One of the big impacts of the pandemic is that we’re saving rather than spending. An extra $64 billion has been deposited into bank accounts since March, helping households build a valuable buffer of emergency cash.
We’re also taking a closer look at personal debt. Credit card debt attracting interest has dropped 20% since March, and over 110,000 home owners have refinanced their mortgage, presumably to get a better deal.
In a year that’s been challenging for all of us, these are positive changes. I suspect a lot of the growth in savings reflects travel plans that have gone up in smoke, a reined in nightlife, and uncertainty around job security.
Whatever the case, taking the time to get your money matters in good shape now, will leave you better placed to handle any financial challenges that lie ahead.
The question is, with rates so low, are you making the most of your extra savings?
This is where it’s important to look at both sides of the ledger.
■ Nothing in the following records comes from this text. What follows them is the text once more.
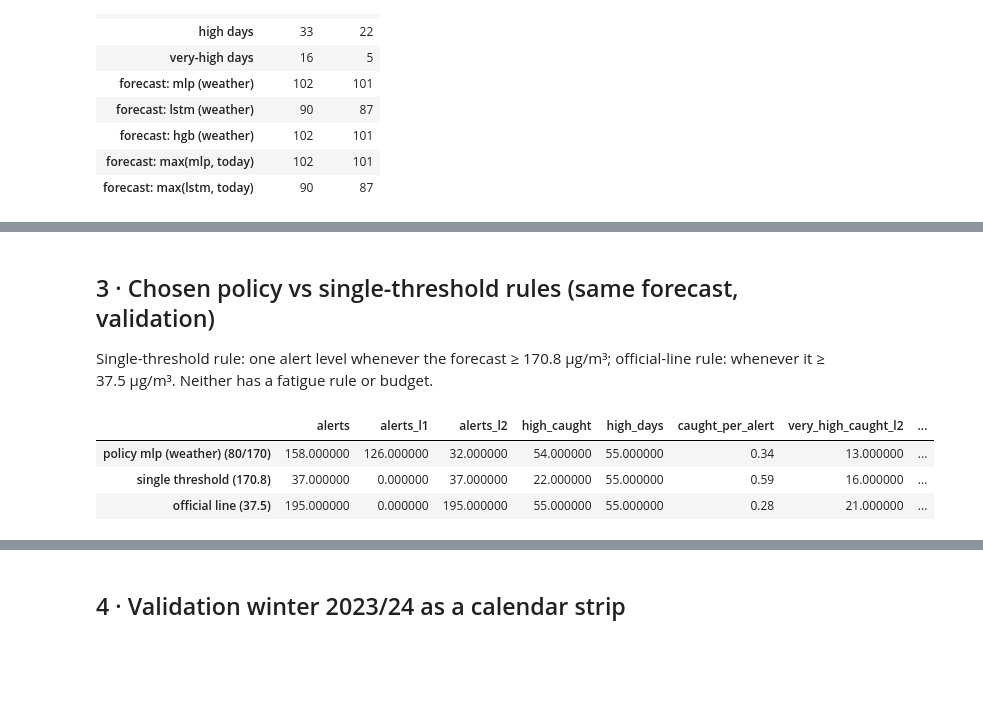
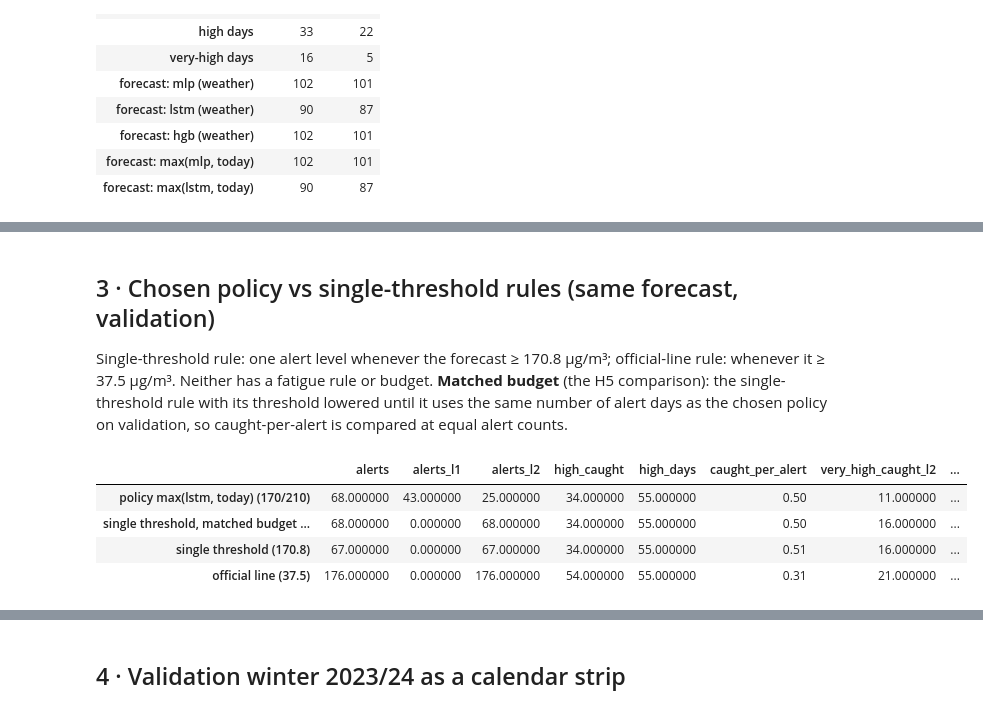
Before and after one commit to Annjnk/Neural-Networks-Prescriptive-Analytics-Project, a Jupyter notebook: notebooks/08_warning_policy.ipynb, the cells around one changed output, grey strips where cells are left out. Drawn from its saved outputs; the diff is of its cells as text; code cells hidden in the pictures; blank space fills up the shorter version.

```diff
--- a/notebooks/08_warning_policy.ipynb
+++ b/notebooks/08_warning_policy.ipynb
@@ -118,27 +120,31 @@ display(Markdown("**Top 10 combinations**")); display(res.head(10).round(3))
 # %% [markdown]
 ## 3 · Chosen policy vs single-threshold rules (same forecast, validation)
-Single-threshold rule: one alert level whenever the forecast ≥ 170.8 µg/m³; official-line rule: whenever it ≥ 37.5 µg/m³. Neither has a fatigue rule or budget.
+Single-threshold rule: one alert level whenever the forecast ≥ 170.8 µg/m³; official-line rule: whenever it ≥ 37.5 µg/m³. Neither has a fatigue rule or budget. **Matched budget** (the H5 comparison): the single-threshold rule with its threshold lowered until it uses the same number of alert days as the chosen policy on validation, so caught-per-alert is compared at equal alert counts.
 # %%
 f_best = inputs[policy["input"]]
 lev_single, card_single = wp.single_threshold_rule(f_best, y, cfg, very_high)
 official = cfg["thresholds"]["candidates"]["mns_4585_2025"]
 lev_off, card_off = wp.single_threshold_rule(f_best, y, cfg, very_high, threshold=official)
+thr_matched, lev_matched, card_matched = wp.matched_single_threshold(f_best, y, cfg, very_high, card["alerts"])
 cmp = pd.DataFrame({f"policy {policy['input']} ({policy['t1']:g}/{policy['t2']:g})": card,
+                    f"single threshold, matched budget ({thr_matched:.1f})": card_matched,
                     f"single threshold ({W['high']:g})": card_single, f"official line ({official:g})": card_off}).T
 show = ["alerts", "alerts_l1", "alerts_l2", "high_caught", "high_days", "caught_per_alert", "very_high_caught_l2",
         "very_high_days", "weighted_recall", "false_alarms_l1", "false_alarms_l2", "missed", "longest_l2_run", "max_l2_per_winter"]
 display(cmp[show].style.format({"caught_per_alert": "{:.2f}", "weighted_recall": "{:.2f}"}))
-better = card["caught_per_alert"] > card_single["caught_per_alert"]
+better = card["caught_per_alert"] > card_matched["caught_per_alert"]
 display(Markdown(
-    f"**On validation** the policy catches {card['high_caught']} of {card['high_days']} unhealthy days with {card['alerts']} alerts "
-    f"({card['caught_per_alert']:.2f} per alert) against {card_single['high_caught']} with {card_single['alerts']} "
-    f"({card_single['caught_per_alert']:.2f} per alert) for the single-threshold rule, so it "
-    + ("**catches more** unhealthy days per alert." if better else "**does not** catch more unhealthy days per alert: the recall objective "
-       "with unbudgeted advisories pushes the advisory threshold to the bottom of the grid.")
+    f"**On validation, at a matched budget,** the policy catches {card['high_caught']} of {card['high_days']} unhealthy days with "
+    f"{card['alerts']} alerts ({card['caught_per_alert']:.2f} per alert) against {card_matched['high_caught']} with "
+    f"{card_matched['alerts']} alerts ({card_matched['caught_per_alert']:.2f} per alert) for the single-threshold rule at "
+    f"{thr_matched:.1f} µg/m³, so it " + ("**catches more** unhealthy days per alert." if better else
+    "**does not** catch more unhealthy days per alert.")
+    + f" (The 170.8 rule: {card_single['high_caught']} with {card_single['alerts']} alerts, {card_single['caught_per_alert']:.2f} per alert.)"
     + f" The fatigue rule holds the longest warning run to {card['longest_l2_run']} days (single threshold: "
     f"{card_single['longest_l2_run']}; official line: {card_off['longest_l2_run']}). H5 itself is tested once on the test winter."))
 # %% [output]
 |  | alerts | alerts_l1 | alerts_l2 | high_caught | high_days | caught_per_alert | very_high_caught_l2 | ... |
-| policy mlp (weather) (80/170) | 158.000000 | 126.000000 | 32.000000 | 54.000000 | 55.000000 | 0.34 | 13.000000 | ... |
-| single threshold (170.8) | 37.000000 | 0.000000 | 37.000000 | 22.000000 | 55.000000 | 0.59 | 16.000000 | ... |
-| official line (37.5) | 195.000000 | 0.000000 | 195.000000 | 55.000000 | 55.000000 | 0.28 | 21.000000 | ... |
+| policy max(lstm, today) (170/210) | 68.000000 | 43.000000 | 25.000000 | 34.000000 | 55.000000 | 0.50 | 11.000000 | ... |
+| single threshold, matched budget ... | 68.000000 | 0.000000 | 68.000000 | 34.000000 | 55.000000 | 0.50 | 16.000000 | ... |
+| single threshold (170.8) | 67.000000 | 0.000000 | 67.000000 | 34.000000 | 55.000000 | 0.51 | 16.000000 | ... |
+| official line (37.5) | 176.000000 | 0.000000 | 176.000000 | 54.000000 | 55.000000 | 0.31 | 21.000000 | ... |
```
Also changed, not shown: parts of 7 cells of this notebook, 6 other files.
If you’re growing savings while also carrying high interest credit card debt, it’s a no-brainer that you’re likely to be better off using savings to pay down debt. You could be earning just 2% on a savings account while paying double-digit interest on card debt.
If you don’t expect to need cash savings over the short term, it can make sense to invest any excess to earn a better return. This calls for thinking about long term goals.
Investing surplus savings in the sharemarket through, say, an exchange traded fund (ETF) does mean taking on more risk. The payoff can be higher long term returns. In the six months since global sharemarkets nosedived as a result of COVID-19 lockdowns, the ASX 200 Total Returns Index (which includes dividends) has climbed 30%. When it comes to savings accounts, the Reserve Bank has made it clear that interest rates will stay at historic lows for some time, potentially several years.
The main point is that taking an active interest in your financial wellbeing is a smart move at any time. Amid the uncertainty of a pandemic it’s doubly important. Having a pool of savings gives us choices over our financial lives, something that can be very reassuring at a time when we all face plenty of unknowns.
Paul Clitheroe is Chairman of InvestSMART, Chair of the Ecstra Foundation and chief commentator for Money Magazine.